Alzheimer and genetic testing for iff-spring possible? What is it? What does it predict? . and when to wean patient off).Down and Alzheimer.Transplantation: Very easy: Increase the steroids if acute rejection at 30 days for ex. I SHALL REMAIN HELPING FOR WHOMEVER NEEDS HELP. I CAN'T NAME PEOPLE BUT I'M SURE THOSE WHO I HAVE BEEN IN CONTACT WITH THROUGH THE WEBSITE OR EMAIL KNOW ME AND KNOW HOW WEL THEY CONTRIBUTED TO WHERE I AM NOW. I don't know if I will get it.Prevention of Rheumatic Fever: What antibiotic and for how long. So let us know your experience.

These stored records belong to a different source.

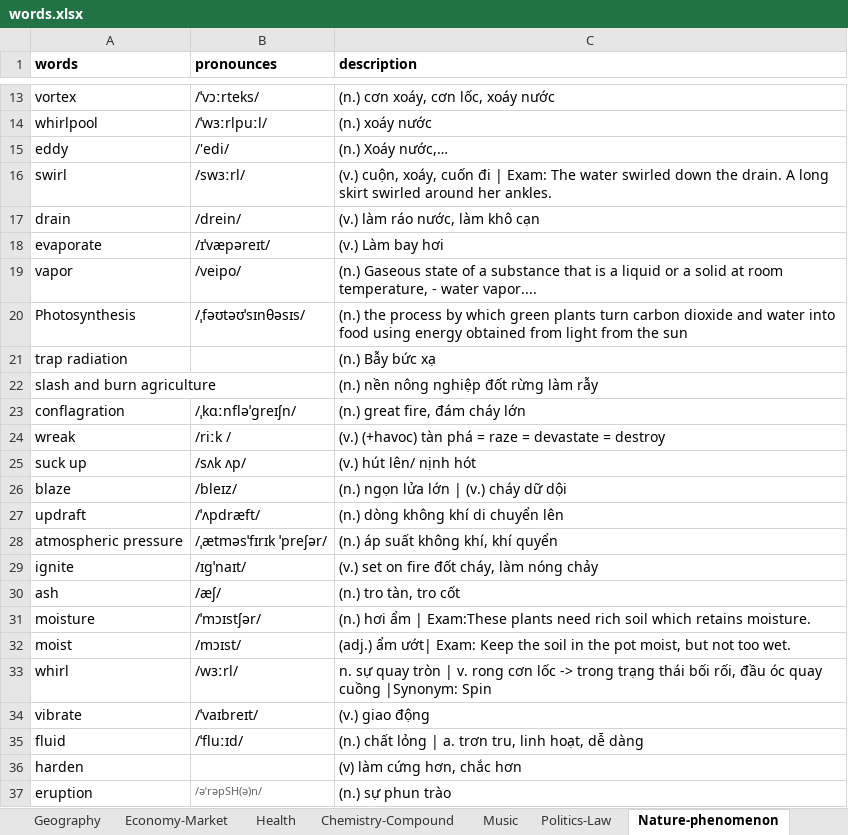
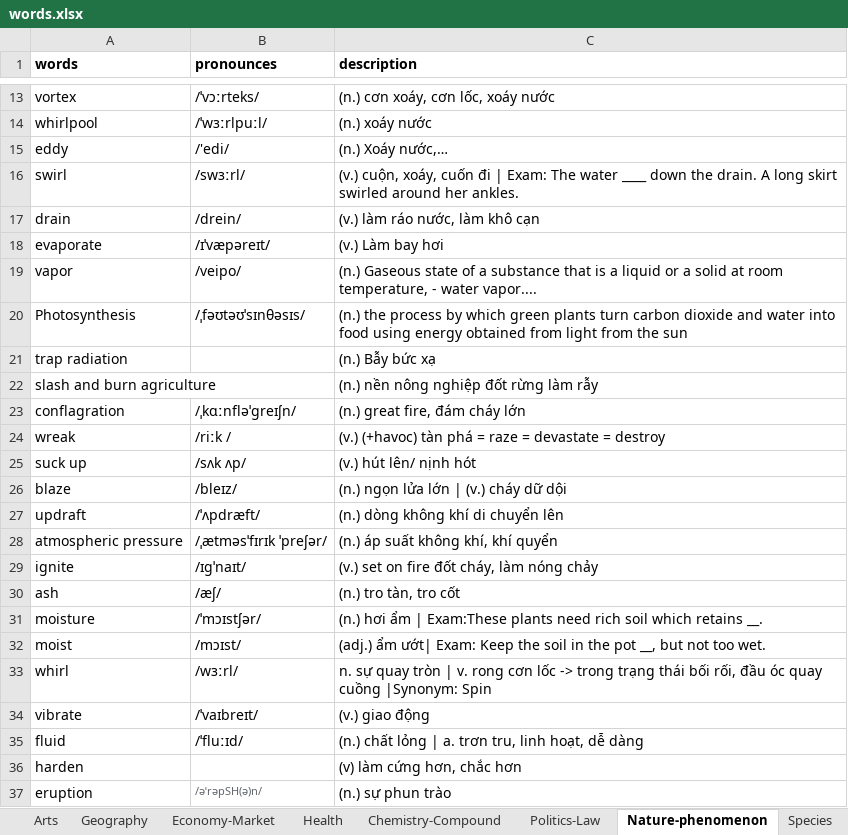
Before and after one commit to hoahoa1808/Toefl-Learning, an Excel workbook: words.xlsx, sheet Nature-phenomenon, drawn as a sheet; only a part is shown, gaps mark what is left out; values as stored, in another font and other column widths than the file's, no borders; the diff names each change by its address in the sheet, - before the commit and + after, or states it on an @@ line.

```diff
--- a/words.xlsx (sheet Nature-phenomenon)
+++ b/words.xlsx (sheet Nature-phenomenon)
-sheet tab: Music
+sheet tab: Arts
@@ sheet tab order changed: Arts | Geography | Economy-Market | Health | Chemistry-Compound | Politics-Law | Nature-phenomenon | Species @@
-C16 (description): …The water swirled down the…
+C16 (description): …The water ____ down the…
-C31 (description): …which retains moisture.
+C31 (description): …which retains __.
-C32 (description): …the pot moist, but not…
+C32 (description): …the pot __, but not…
```
Also changed, not shown: sheet Urban, sheet Arts, sheet University-Life, sheet Economy-Market, sheet Characteristic, sheet Health, 1 more sheet, 4 other files.
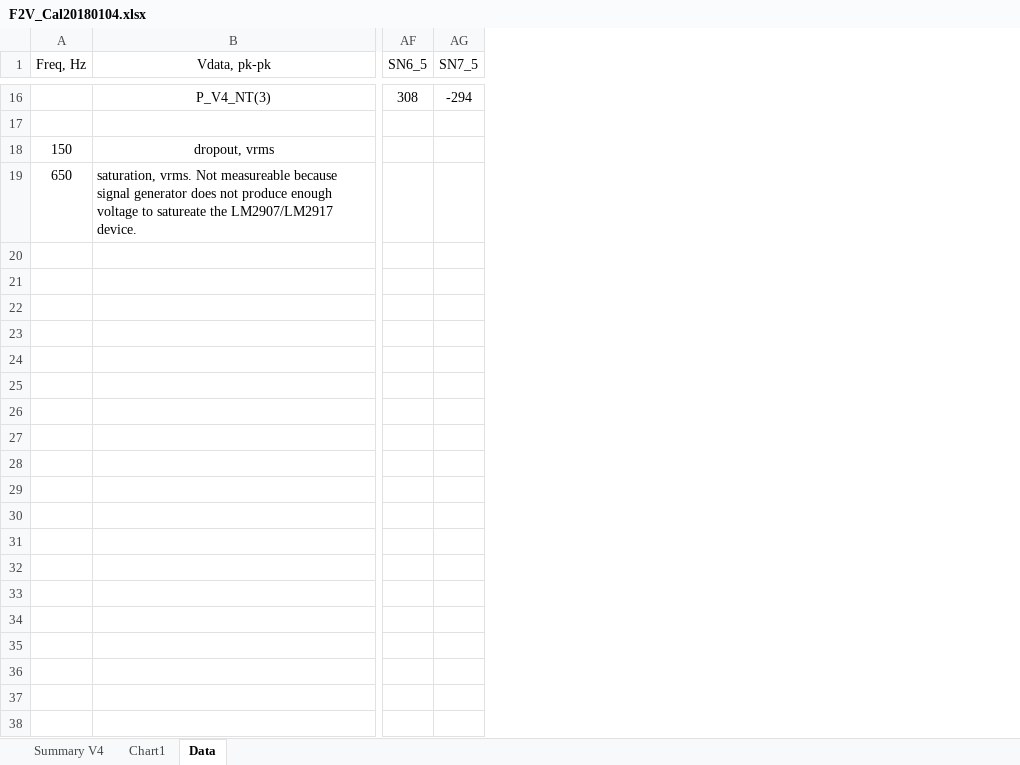
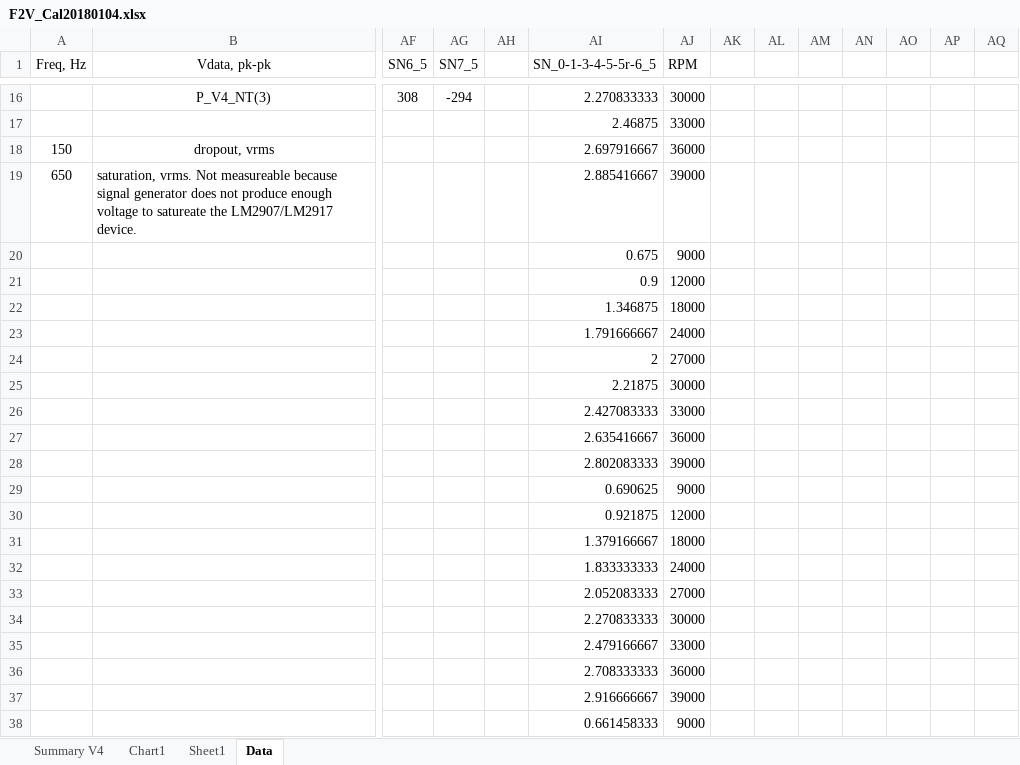
Before and after one commit to davegutz/Wind_DUE, an Excel workbook: Saves/F2V_Cal20180104.xlsx, sheet Data, drawn as a sheet; only a part is shown, gaps mark what is left out; values as stored, in another font and other column widths than the file's, no borders; charts and pictures not drawn; rows hold the shown columns only; the diff covers the shown part only; the diff names each change by its address in the sheet, - before the commit and + after, or states it on an @@ line.

Commit message:
error analysis of f2v data

```diff
--- a/Saves/F2V_Cal20180104.xlsx (sheet Data)
+++ b/Saves/F2V_Cal20180104.xlsx (sheet Data)
+sheet tab: Sheet1
+column AH, empty
+column AI (SN_0-1-3-4-5-5r-6_5), rows 16-19: 2.270833333 | 2.46875 | 2.697916667 | 2.885416667
+column AJ (RPM), rows 16-19: 30000 | 33000 | 36000 | 39000
+column AK, empty
+column AL, empty
+column AM, empty
+column AN, empty
+column AO, empty
+column AP, empty
+column AQ, empty
+row 20:  |  |  |  |  | 0.675 | 9000
+row 21:  |  |  |  |  | 0.9 | 12000
+row 22:  |  |  |  |  | 1.346875 | 18000
+row 23:  |  |  |  |  | 1.791666667 | 24000
+row 24:  |  |  |  |  | 2 | 27000
+row 25:  |  |  |  |  | 2.21875 | 30000
+row 26:  |  |  |  |  | 2.427083333 | 33000
+row 27:  |  |  |  |  | 2.635416667 | 36000
+row 28:  |  |  |  |  | 2.802083333 | 39000
+row 29:  |  |  |  |  | 0.690625 | 9000
+row 30:  |  |  |  |  | 0.921875 | 12000
+row 31:  |  |  |  |  | 1.379166667 | 18000
+row 32:  |  |  |  |  | 1.833333333 | 24000
+row 33:  |  |  |  |  | 2.052083333 | 27000
+row 34:  |  |  |  |  | 2.270833333 | 30000
+row 35:  |  |  |  |  | 2.479166667 | 33000
+row 36:  |  |  |  |  | 2.708333333 | 36000
+row 37:  |  |  |  |  | 2.916666667 | 39000
+row 38:  |  |  |  |  | 0.661458333 | 9000
```
Also changed, not shown: 26 added rows and 2 edited cells elsewhere in this sheet, charts or pictures.
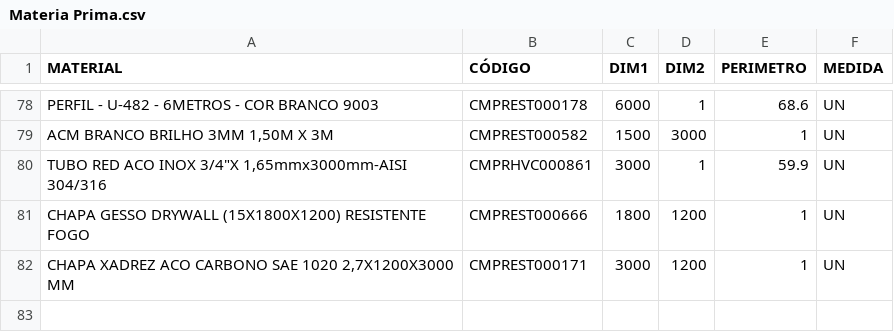
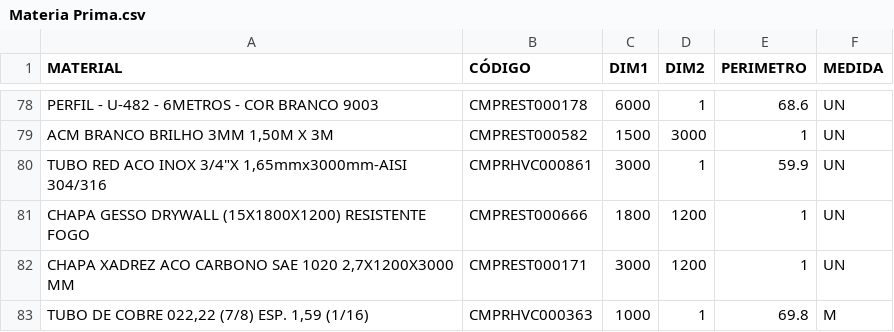
Before and after one commit to Kvgr98/Modular, a CSV file: Materia Prima.csv, drawn as a sheet; only a part is shown, gaps mark what is left out; the diff names each change by its address in the sheet, - before the commit and + after, or states it on an @@ line.

Commit message:
Add files via upload

```diff
--- a/Materia Prima.csv
+++ b/Materia Prima.csv
+row 83: TUBO DE COBRE 022,22 (7/8) ESP. 1,59 (1/16) | CMPRHVC000363 | 1000 | 1 | 69.8 | M
```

They don't name it Zenkel. USE ME PLEASE. but tricky. as they would appear on the Step2 outline.. GUIDANCE OR SPECIFIC MEDICAL QUESTIONS. I am available for questions or more details. Meningomyelocele. . For the colleague who asked about not sholwing up to the test today please follow with us and tell us what happened.Zenkel Diverticulum: 2 Q.Achilles Tendon rupture is also called Hell Cord rupture hehehe . . Know about permissive hypercapnia in ARDS. .Didn't have much of the nephropathies. MS.Neuro: again very easy ones. . ? . SINCERELY HASSAN . which will have to go to reprocessing and paying for the test again with ECFMG. Usual stroke. I specifically asked. I am bound not to say much about the specific questions as Dr Carl reminded us again that this site is being monitored which is why I posted mostly topics. Finally: I will be available for any questions. . I KNOW AND HAVE BEEN THROUGH A LOT. Also Complications of MEch Ventilation: Barotrauma if pressurecontrolled ventilator.CSF findings in Antisocial PD. . IF I DON'T KNOW I WILL POINT YOU TO THE RIGHT RESOURCE. with a touch of care from me:) THANKS TO EVERYBODY WHO SUPPORTED ME ALL THROUGHOUT. But I feel releived I took the test.Fractures of children = Treatment: Cast. . I WISH AND HOPE IT'LL BE THE LAST WITH STEP2.2 Q on Mechanical Ventilation: Recognize indication for weaning (Type Mechanical Ventilation notes #2: don't read everything. Splint. The guy said at the end of each day they send the data to ECFMG including NO SHOWS. Only the modes of ventilation.